The reply caused a minor crowd disturbance, but the agent was within their legal rights to reply in this way even though the last bid was at the hight end of the SOI.
The Statement of Information must include:
- An indicative selling price for each property, based on recent comparable sales.
- An indicative selling price for the property which may be a single price or a price range of up to 10 per cent.
- It must not be less than the agents estimated selling price OR
- Not less than a price in a written offer that has already been rejected by the seller.
However, the seller may choose to set their reserve price on the day of the auction. The reserve price decided on the day may be above the advertised price. The reserve can be whatever the vendor chooses on the morning of the auction — regardless of the indicative price range. In a competitive auction market, vendors can set reserves higher than the advertised price guide and sometimes this can come as a surprise even to the selling agent.

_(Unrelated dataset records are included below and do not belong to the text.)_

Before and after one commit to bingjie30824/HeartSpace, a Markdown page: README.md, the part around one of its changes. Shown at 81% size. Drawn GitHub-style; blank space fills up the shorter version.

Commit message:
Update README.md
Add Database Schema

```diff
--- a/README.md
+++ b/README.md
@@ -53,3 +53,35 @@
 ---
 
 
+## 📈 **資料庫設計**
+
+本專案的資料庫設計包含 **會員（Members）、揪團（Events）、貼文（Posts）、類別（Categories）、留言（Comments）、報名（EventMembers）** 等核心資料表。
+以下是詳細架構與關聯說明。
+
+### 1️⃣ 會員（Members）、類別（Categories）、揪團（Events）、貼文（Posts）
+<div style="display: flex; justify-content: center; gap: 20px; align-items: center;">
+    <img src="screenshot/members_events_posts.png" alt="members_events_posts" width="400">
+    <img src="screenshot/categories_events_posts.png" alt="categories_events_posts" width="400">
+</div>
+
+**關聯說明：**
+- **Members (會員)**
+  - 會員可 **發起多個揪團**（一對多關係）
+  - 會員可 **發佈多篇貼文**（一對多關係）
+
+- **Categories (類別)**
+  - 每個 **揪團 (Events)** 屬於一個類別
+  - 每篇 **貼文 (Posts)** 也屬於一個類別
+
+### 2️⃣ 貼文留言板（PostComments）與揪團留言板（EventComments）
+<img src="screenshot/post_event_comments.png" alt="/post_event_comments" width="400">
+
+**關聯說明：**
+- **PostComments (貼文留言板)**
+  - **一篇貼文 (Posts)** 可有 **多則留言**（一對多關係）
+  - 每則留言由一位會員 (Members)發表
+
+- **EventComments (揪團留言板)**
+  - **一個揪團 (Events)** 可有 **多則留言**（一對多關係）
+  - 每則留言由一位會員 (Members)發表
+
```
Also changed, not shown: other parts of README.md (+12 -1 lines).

That reserve prices are exceeding advertised price ranges also highlights why the property market is increasingly difficult for inexperienced buyers on a budget to navigate. For example, a house may be advertised with a price guide of $800,000 to $880,000. But on the day of the auction, the reserve price may be more than $900,000.
How does this happen?
Because the seller, not the agent entirely decides the reserve price, a spokesman for Consumer Affairs Victoria said. “The reserve can be set as late as auction day and may be influenced by the level of interest in their property,” he said.
Call us at ela Property Advocates to discuss all of your options for selling or buying property and the necessary strategy to succeed in today’s complex market.